## WORK REQUIRED
Report, as a bare number, how many lines of the material below contain the word "name".

## AVAILABLE RECORDS

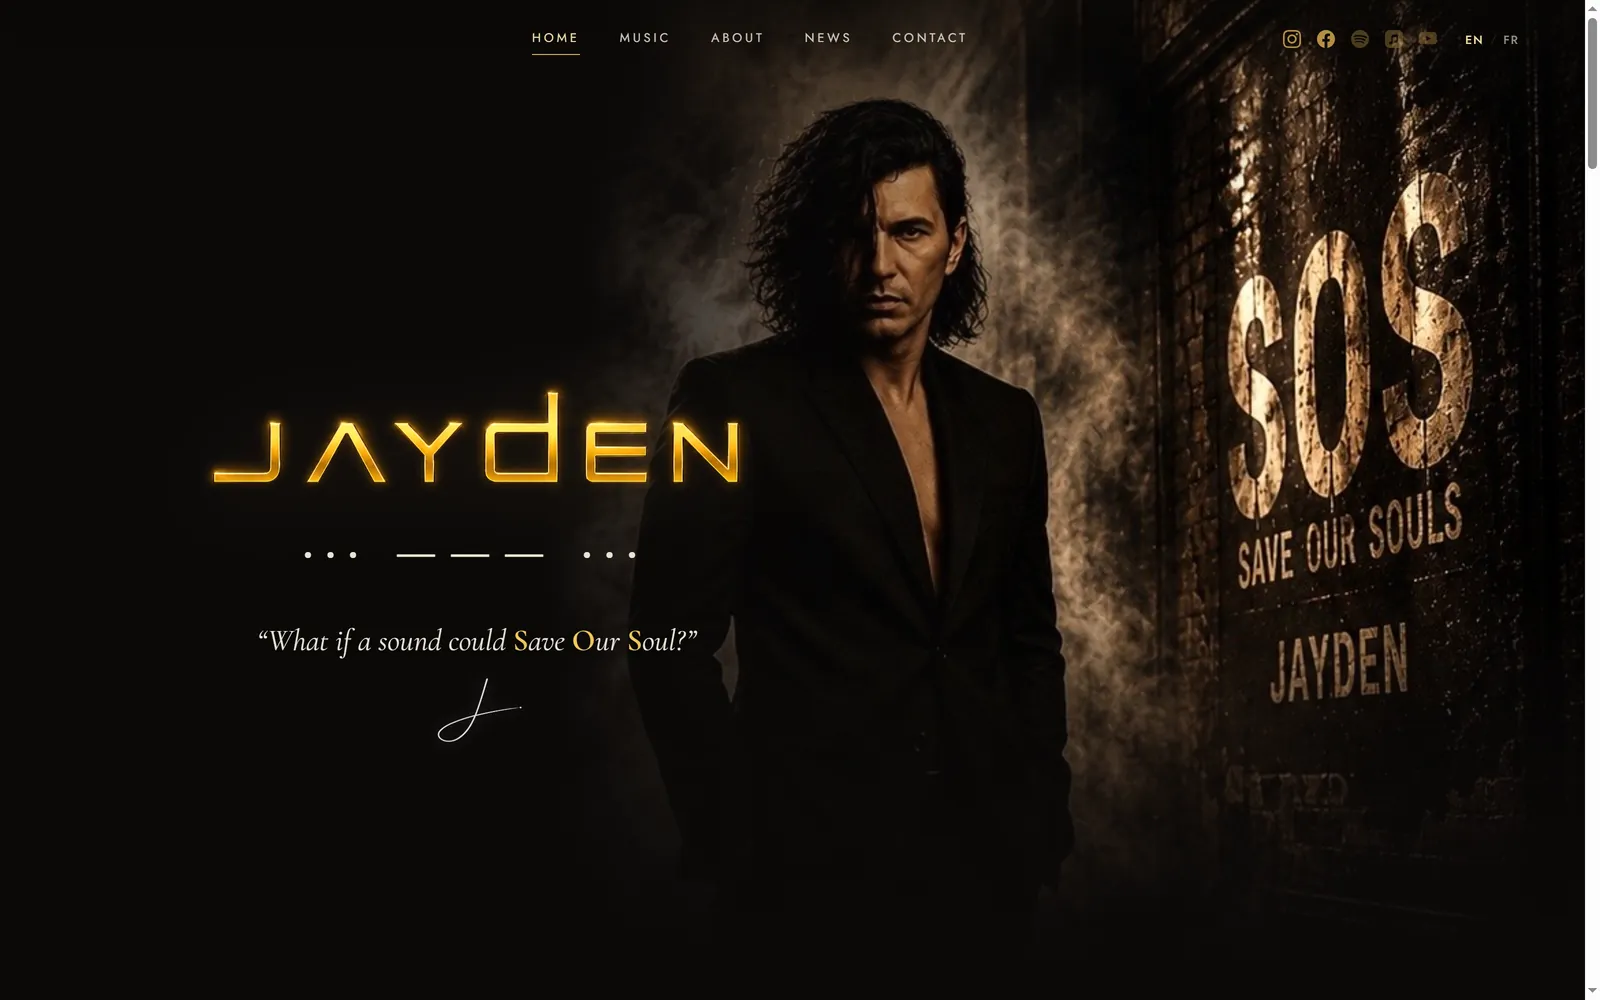
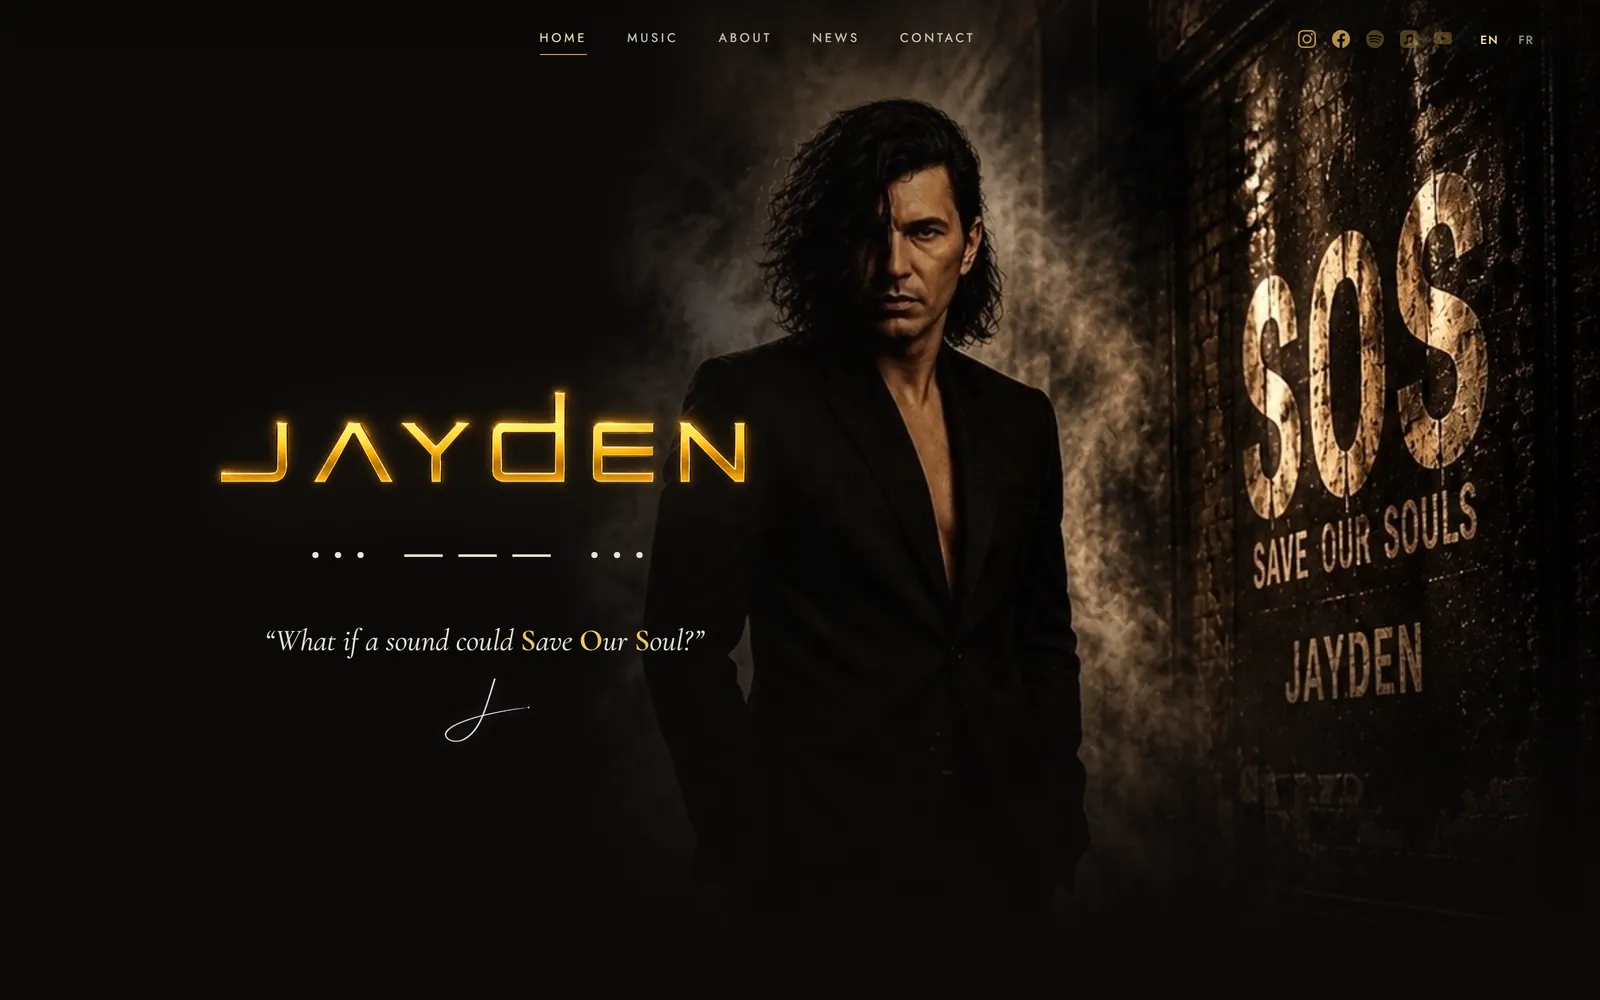
accueil: showcase — retire la barre d'adresse et la scrollbar
- Supprime la barre d'adresse du navigateur (pastilles + URL) : la maquette
  montre l'ecran seul, plus propre (HTML retire + .browser-bar masquee).
- Recapture les 3 apercus desktop avec la scrollbar masquee (elle etait
  incrustee dans l'image). Bump v=7 sur les images, v=20260927f sur home.

Claude-Session: https://claude.ai/code/session_01HK7GEnk6VYbBmj2bm6mjpP

diff --git a/home.js b/home.js
@@ -324,9 +324,9 @@
     var showcase = $("[data-showcase]");
     if (!showcase) return;
     var PROJECTS = [
-      { host: "jaydenmusic.com", url: "https://jaydenmusic.com/", desktop: "img/jaydenmusic-desktop.webp?v=6", mobile: "img/jaydenmusic-mobile.webp?v=6", name: "Jayden", kind: "Site web · Artiste musical", desc: "Site officiel du chanteur Jayden — rock, soul et poésie." },
-      { host: "cronobots.github.io/PIZZAPINO", url: "https://cronobots.github.io/PIZZAPINO/", desktop: "img/pizzapino-desktop.webp?v=6", mobile: "img/pizzapino-mobile.webp?v=6", name: "Pizzeria Pino", kind: "Site web · Restaurant italien", desc: "Restaurant italien & pizzas au feu de bois à Nandrin." },
-      { host: "yumea-wellness.be", url: "https://www.yumea-wellness.be/", desktop: "img/yumea-desktop.webp?v=6", mobile: "img/yumea-mobile.webp?v=6", name: "Yuméa Wellness", kind: "Site web · Bien-être & Head Spa", desc: "Institut de Head Spa japonais et de soins du visage." }
+      { host: "jaydenmusic.com", url: "https://jaydenmusic.com/", desktop: "img/jaydenmusic-desktop.webp?v=7", mobile: "img/jaydenmusic-mobile.webp?v=6", name: "Jayden", kind: "Site web · Artiste musical", desc: "Site officiel du chanteur Jayden — rock, soul et poésie." },
+      { host: "cronobots.github.io/PIZZAPINO", url: "https://cronobots.github.io/PIZZAPINO/", desktop: "img/pizzapino-desktop.webp?v=7", mobile: "img/pizzapino-mobile.webp?v=6", name: "Pizzeria Pino", kind: "Site web · Restaurant italien", desc: "Restaurant italien & pizzas au feu de bois à Nandrin." },
+      { host: "yumea-wellness.be", url: "https://www.yumea-wellness.be/", desktop: "img/yumea-desktop.webp?v=7", mobile: "img/yumea-mobile.webp?v=6", name: "Yuméa Wellness", kind: "Site web · Bien-être & Head Spa", desc: "Institut de Head Spa japonais et de soins du visage." }
     ];
     var warmed = {};
     function warm(i) {

diff --git a/index.html b/index.html
@@ -35,7 +35,7 @@
   <link rel="preload" as="font" type="font/woff2" href="fonts/bricolage-grotesque-latin.woff2" crossorigin />
   <link rel="preload" as="font" type="font/woff2" href="fonts/libre-franklin-latin.woff2" crossorigin />
   <link rel="stylesheet" href="fonts.css?v=20260911" />
-  <link rel="stylesheet" href="home.css?v=20260927e" />
+  <link rel="stylesheet" href="home.css?v=20260927f" />
 
   <script type="application/ld+json">
 {
@@ -436,12 +436,8 @@
             <div class="devices" data-devices>
               <div class="laptop-device">
                 <div class="browser">
-                  <div class="browser-bar" aria-hidden="true">
-                    <span class="browser-dot"></span><span class="browser-dot"></span><span class="browser-dot"></span>
-                    <span class="browser-url" data-sc-url>jaydenmusic.com</span>
-                  </div>
                   <div class="browser-screen">
-                    <img data-sc-desktop src="img/jaydenmusic-desktop.webp?v=6" alt="Jayden — aperçu du site (version ordinateur)" width="1600" height="1000" loading="eager" fetchpriority="high" decoding="async" />
+                    <img data-sc-desktop src="img/jaydenmusic-desktop.webp?v=7" alt="Jayden — aperçu du site (version ordinateur)" width="1600" height="1000" loading="eager" fetchpriority="high" decoding="async" />
                   </div>
                 </div>
               </div>
@@ -827,7 +823,7 @@
     </div>
   </div>
 
-  <script src="home.js?v=20260927e"></script>
+  <script src="home.js?v=20260927f"></script>
   <script src="cookies.js?v=20260911" defer></script>
 </body>
 </html>

diff --git a/home.css b/home.css
@@ -847,10 +847,8 @@ a.field-row:hover .idx { color: var(--heat-txt); }
 .laptop-device { position: relative; transform-style: preserve-3d; transition: transform .3s var(--ease); }
 .browser { border-radius: 12px; overflow: hidden; background: #0c0f15; border: 1px solid var(--line-2);
   box-shadow: 0 44px 100px -34px rgba(0,0,0,.9), 0 0 80px -26px rgba(139,124,255,.5); }
-.browser-bar { display: flex; align-items: center; gap: .5rem; padding: .6rem .9rem; background: linear-gradient(180deg,#191e29,#12161f); border-bottom: 1px solid var(--line); }
-.browser-dot { width: 10px; height: 10px; border-radius: 50%; background: #333b4b; }
-.browser-dot:nth-child(1){ background:#8B7CFF; } .browser-dot:nth-child(2){ background:#4b4e70; } .browser-dot:nth-child(3){ background:#2a2c44; }
-.browser-url { margin-left: .6rem; padding: .22rem .7rem; font-family: var(--f-mono); font-size: .74rem; color: var(--ink-soft); background: rgba(0,0,0,.35); border-radius: 20px; }
+/* Barre d'adresse retirée : la maquette montre l'écran seul, plus propre. */
+.browser-bar { display: none; }
 .browser-screen { position: relative; aspect-ratio: 16/10; background: #05070a; }
 .browser-screen img { width: 100%; height: 100%; object-fit: cover; object-position: top center; transition: opacity .28s var(--ease), transform .5s var(--ease); }
 .phone { position: absolute; right: -5%; bottom: -13%; width: 27%; min-width: 108px;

## YOUR RESPONSE
6